Towards the close of the 19th century, in the fin-de-siècle period, something of an obsession with decline, descent and degeneration invaded the European creative imagination, partly fueled by a widespread miscomprehension of Darwinian evolutionary theory. Among the main examples are the symbolist literary work of Charles Baudelaire, Robert Louis Stevenson's Strange Case of Dr Jekyll and Mr Hyde—published in the same year (1886) as Richard von Krafft-Ebing's Psychopathia Sexualis—and, subsequently, Oscar Wilde's only novel (containing his aesthetic manifesto) The Picture of Dorian Gray (1891). Arthur Machen's The Great God Pan (1890/1894), with its emphasis on the horrors of psychosurgery, is frequently cited as an essay on degeneration. A scientific twist was added by H.G. Wells in The Time Machine (1895), in which Wells prophesied the splitting of the human race into differently degenerate forms, and again, a little later, in his The Island of Doctor Moreau (1896).

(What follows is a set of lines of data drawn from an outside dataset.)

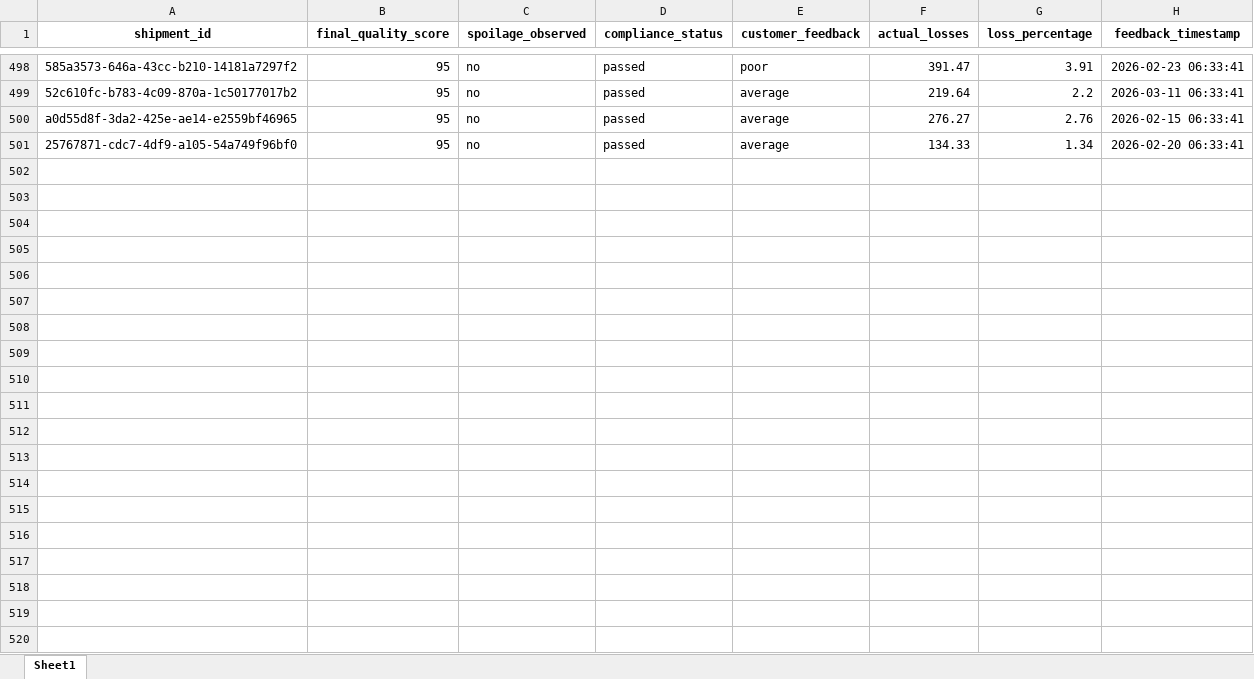
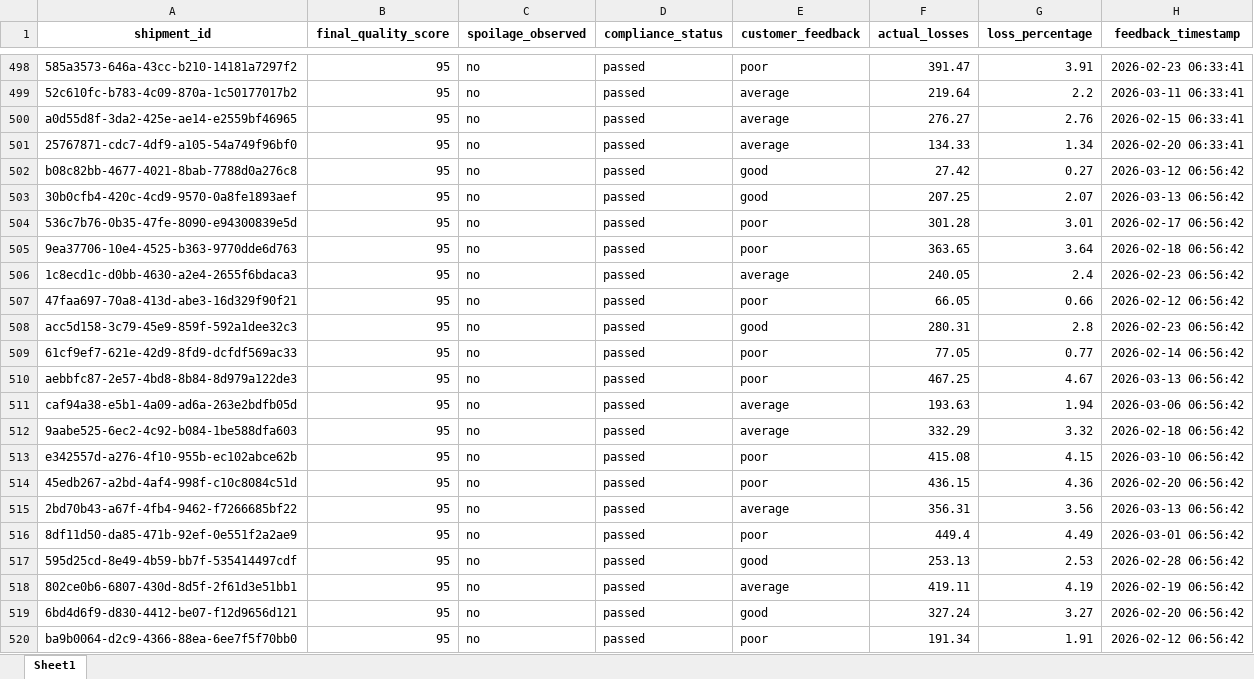
Before and after one commit to KavyaKunchaparthi/cold-chain-data-generator, an Excel workbook: quality_outcomes.xlsx, sheet Sheet1, drawn as a sheet; only a part is shown, gaps mark what is left out; values as stored, in another font and other column widths than the file's, no borders; the diff covers the shown part only; the diff names each change by its address in the sheet, - before the commit and + after, or states it on an @@ line.

```diff
--- a/quality_outcomes.xlsx (sheet Sheet1)
+++ b/quality_outcomes.xlsx (sheet Sheet1)
+row 502: b08c82bb-4677-4021-8bab-7788d0a276c8 | 95 | no | passed | good | 27.42 | 0.27 | 2026-03-12 06:56:42
+row 503: 30b0cfb4-420c-4cd9-9570-0a8fe1893aef | 95 | no | passed | good | 207.25 | 2.07 | 2026-03-13 06:56:42
+row 504: 536c7b76-0b35-47fe-8090-e94300839e5d | 95 | no | passed | poor | 301.28 | 3.01 | 2026-02-17 06:56:42
+row 505: 9ea37706-10e4-4525-b363-9770dde6d763 | 95 | no | passed | poor | 363.65 | 3.64 | 2026-02-18 06:56:42
+row 506: 1c8ecd1c-d0bb-4630-a2e4-2655f6bdaca3 | 95 | no | passed | average | 240.05 | 2.4 | 2026-02-23 06:56:42
+row 507: 47faa697-70a8-413d-abe3-16d329f90f21 | 95 | no | passed | poor | 66.05 | 0.66 | 2026-02-12 06:56:42
+row 508: acc5d158-3c79-45e9-859f-592a1dee32c3 | 95 | no | passed | good | 280.31 | 2.8 | 2026-02-23 06:56:42
+row 509: 61cf9ef7-621e-42d9-8fd9-dcfdf569ac33 | 95 | no | passed | poor | 77.05 | 0.77 | 2026-02-14 06:56:42
+row 510: aebbfc87-2e57-4bd8-8b84-8d979a122de3 | 95 | no | passed | poor | 467.25 | 4.67 | 2026-03-13 06:56:42
+row 511: caf94a38-e5b1-4a09-ad6a-263e2bdfb05d | 95 | no | passed | average | 193.63 | 1.94 | 2026-03-06 06:56:42
+row 512: 9aabe525-6ec2-4c92-b084-1be588dfa603 | 95 | no | passed | average | 332.29 | 3.32 | 2026-02-18 06:56:42
+row 513: e342557d-a276-4f10-955b-ec102abce62b | 95 | no | passed | poor | 415.08 | 4.15 | 2026-03-10 06:56:42
+row 514: 45edb267-a2bd-4af4-998f-c10c8084c51d | 95 | no | passed | poor | 436.15 | 4.36 | 2026-02-20 06:56:42
+row 515: 2bd70b43-a67f-4fb4-9462-f7266685bf22 | 95 | no | passed | average | 356.31 | 3.56 | 2026-03-13 06:56:42
+row 516: 8df11d50-da85-471b-92ef-0e551f2a2ae9 | 95 | no | passed | poor | 449.4 | 4.49 | 2026-03-01 06:56:42
+row 517: 595d25cd-8e49-4b59-bb7f-535414497cdf | 95 | no | passed | good | 253.13 | 2.53 | 2026-02-28 06:56:42
+row 518: 802ce0b6-6807-430d-8d5f-2f61d3e51bb1 | 95 | no | passed | average | 419.11 | 4.19 | 2026-02-19 06:56:42
+row 519: 6bd4d6f9-d830-4412-be07-f12d9656d121 | 95 | no | passed | good | 327.24 | 3.27 | 2026-02-20 06:56:42
+row 520: ba9b0064-d2c9-4366-88ea-6ee7f5f70bb0 | 95 | no | passed | poor | 191.34 | 1.91 | 2026-02-12 06:56:42
```
Also changed, not shown: 31 added rows and 2 edited cells elsewhere in this sheet, decision_log.xlsx, events.xlsx, 3 other files.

In her influential study The Gothic Body, Kelly Hurley draws attention to the literary device of the abhuman, and to lesser-known authors in the field, including Richard Marsh (1857-1915), author of The Beetle (1897), and William Hope Hodgson (1877–1918), author of The Boats of the Glen Carrig, The House on the Borderland and The Night Land. In 1897, Bram Stoker published Dracula, an enormously influential Gothic novel featuring the immortal vampire Count Dracula. Arthur Conan Doyle's Sherlock Holmes stories included a host of degenerationist tropes, perhaps best illustrated in The Adventure of the Creeping Man.

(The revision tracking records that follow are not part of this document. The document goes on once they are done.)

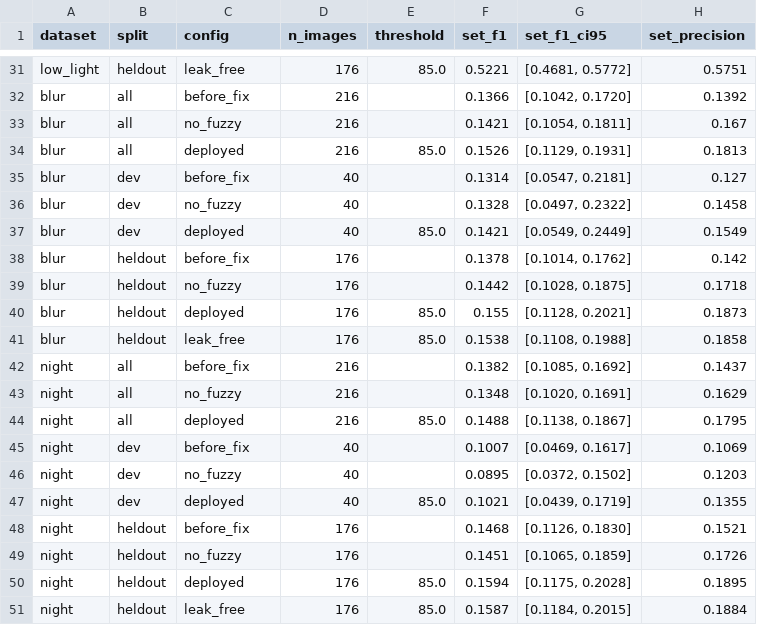
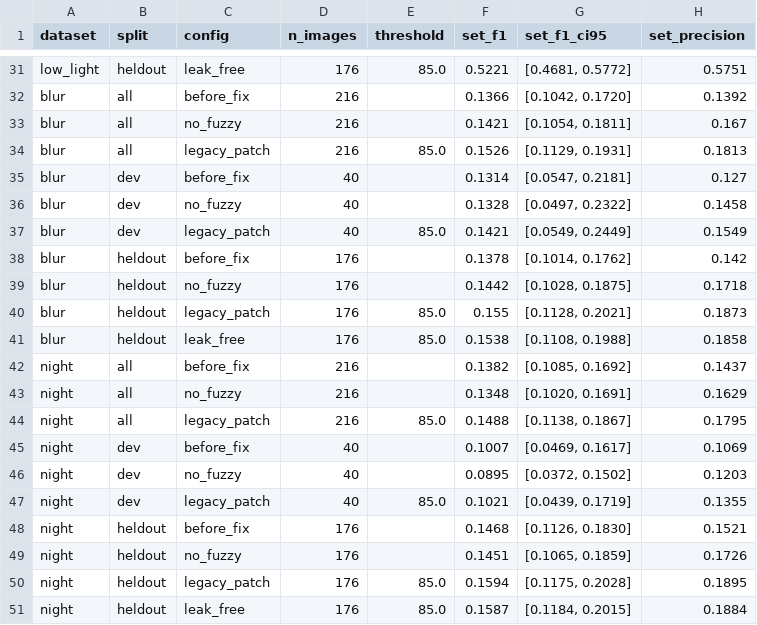
Before and after one commit to minddinorves/OCR_System, a CSV file: results/final_v2/summary.csv, drawn as a sheet; only a part is shown, gaps mark what is left out; the diff covers the shown part only; the diff names each change by its address in the sheet, - before the commit and + after, or states it on an @@ line.

```diff
--- a/results/final_v2/summary.csv
+++ b/results/final_v2/summary.csv
-C34 (config): deployed
+C34 (config): legacy_patch
-C37 (config): deployed
+C37 (config): legacy_patch
-C40 (config): deployed
+C40 (config): legacy_patch
-C44 (config): deployed
+C44 (config): legacy_patch
-C47 (config): deployed
+C47 (config): legacy_patch
-C50 (config): deployed
+C50 (config): legacy_patch
```
Also changed, not shown: 9 edited cells elsewhere in this file, results/final_v2/deltas.csv, results/final_v2/ocr_paddle_fuzzy_FINAL_v2_original_full_validation.csv, 54 other files.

- Herman, Arthur (1997) The Idea of Decline in Western History New York, London etc.: The Free Press
- Pick, Daniel (1989) Faces of Degeneration: A European Disorder, c.1848 - c.1918 Cambridge, London etc.: Cambridge University Press
- Dowbiggin, Ian (1985) Degeneration and hereditarianism in French mental medicine 1840-1890: psychiatric theory as ideological adaptation (in) The Anatomy of Madness, Vol. One: People and Ideas edited by Bynum William F., Porter, Roy and Shepherd, Michael, London and New York: Tavistock Publications, pp 188-232
- Keeping America Sane: Psychiatry and Eugenics in the United States and Canada, 1880-1940 Pg 81
- Hurley, Kelly (1996) The Gothic Body: Sexuality, Materialism and Degeneration at the Fin-de-siècle Cambridge and London: Cambridge University Press